“Movies have an inherent dreamlike quality to them, with their abstract images, changing points of view, with its edits and cuts. Is this a chicken-and-egg thing? Do our brains mirror the patterns of movies when we dream, or is it the other way around? Difficult to say, but it is striking that movies arose at the same time as the explosive abstraction in art. There was a sudden push to explore the realm of the unconscious, to dive into the symbolic realm of the soul, and spill out into the ordered, waking world, where everything is neat and ordered and given proper names. There is an exhileration to these new art forms, but there is also a terror which lies under the surface, and you can feel unsettled without quite understanding why.

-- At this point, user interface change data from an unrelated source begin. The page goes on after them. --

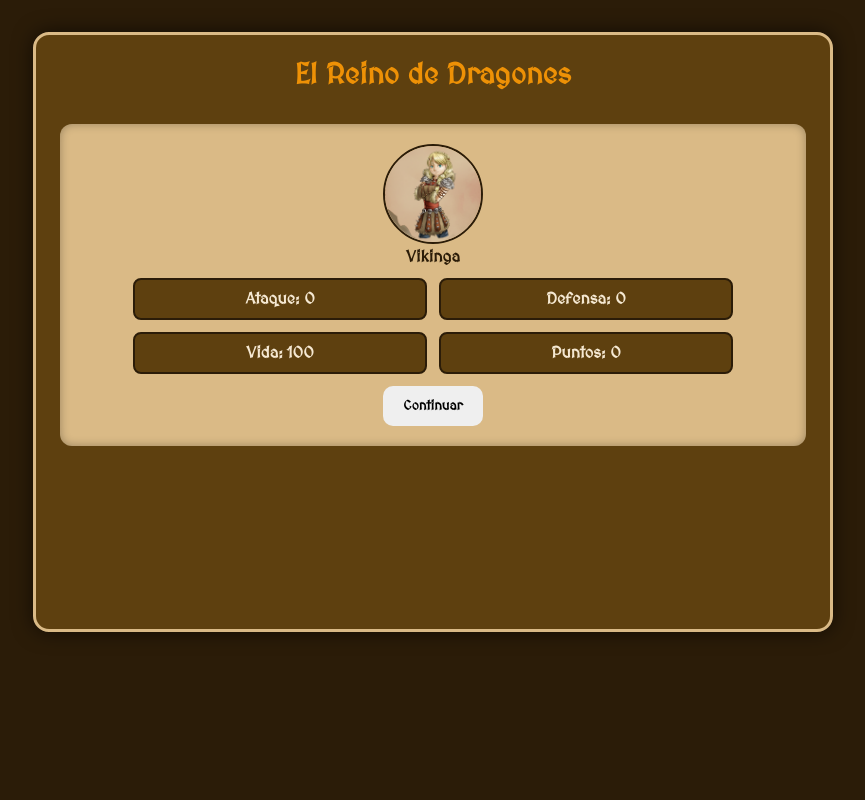
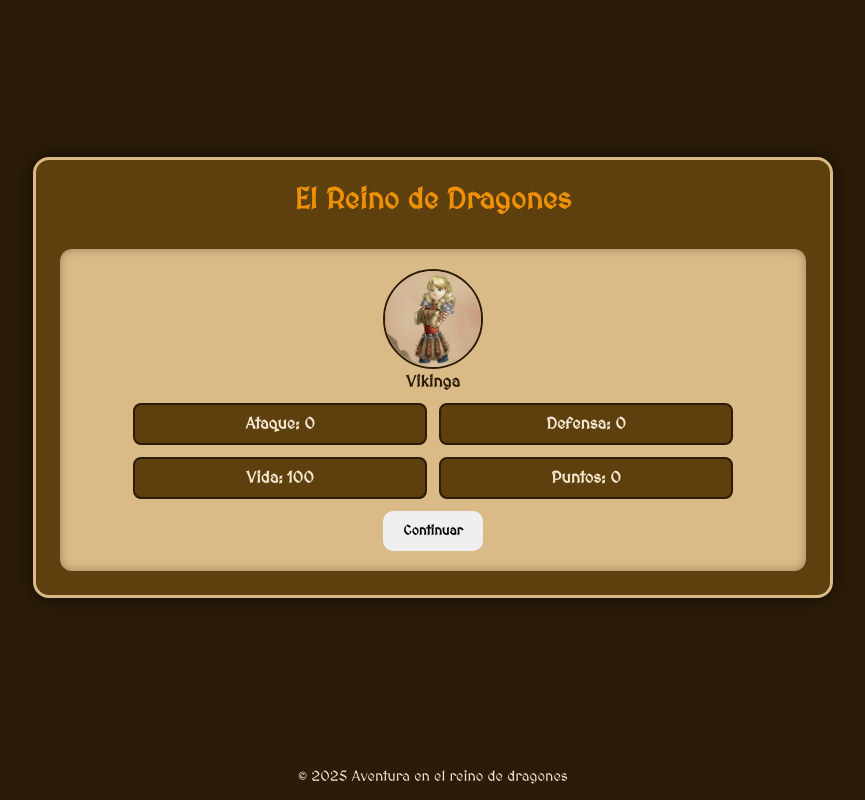
Before and after one commit to jsanjosel01/aventuraenelreinojs, a plain HTML site: page index.html in a window 1280 px wide. Shown: the whole page, without its empty margins (207-1072 px from the left). Drawn offline with Linux system fonts and the light colour scheme.

Commit message:
🔄️Update: Mejorar el código.

```diff
--- a/index.html
+++ b/index.html
@@ -23,7 +23,8 @@
 <body>
 
   <!-- Panel del juego -->
-   <div id="game-container">
+   <main>
+    <div id="game-container">
 
         <!--1. ESCENA 1 Inicial del jugador -->
         <section id="scene-start" class="game-scene active-scene">
@@ -165,7 +166,12 @@
             </div>
         </section>
 
+        </div>
+    </main>
 
+        <footer id="footer">
+            <p> &copy; 2025 Aventura en el reino de dragones</p>
+        </footer>
 
 </body>
 </html>
--- a/style.css
+++ b/style.css
@@ -22,16 +22,29 @@ body {
     font-family: "MedievalSharp", cursive;
     /* font-family: "Segoe UI", sans-serif; */
     min-height: 100vh;
+
     display: flex;
     justify-content: center;
+    flex-direction: column;
 
+}
+
+main {
+
+    flex-grow: 1;
+    display: flex;
+    justify-content: center;
+    align-items: center;
+
+    width: 100%; /* Ocupa todo el ancho */
 }
 
 /* CONTENEDOR PRINCIPAL */
 #game-container {
     width: 95%;
+    height: auto;
     max-width: 800px;
-    height: 600px; /*ancho*/
+    /*ancho*/
     margin-top: 32px;
     margin-bottom: 32px;
     background: var(--primary);
@@ -473,6 +486,18 @@ body {
     justify-content: center;
 }
 
+/* --- ESTILO DEL PIE DE PÁGINA --- */
+#footer {
+    color: var(--light);
+    padding: 15px 0;
+    width: 100%;
+    text-align: center;
+    font-size: 0.9em ;
+
+
+}
+
+
 
 /* RESPONSIVE */
 
```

Great examples range from Stravinsky’s The Right of Spring, to Picasso’s Cubism, to the errie quality of silent movies like The Cabinet of Dr. Calibari, or Nosferatu, or Metropolis, or The Passion of Joan of Arc. The silent movies were more primal, more intuitive, more iconic. They had to be, by virtue of the technology. Only when sound was introduced and mastered have these surreal images receeded. We have literally talked the shadows away.”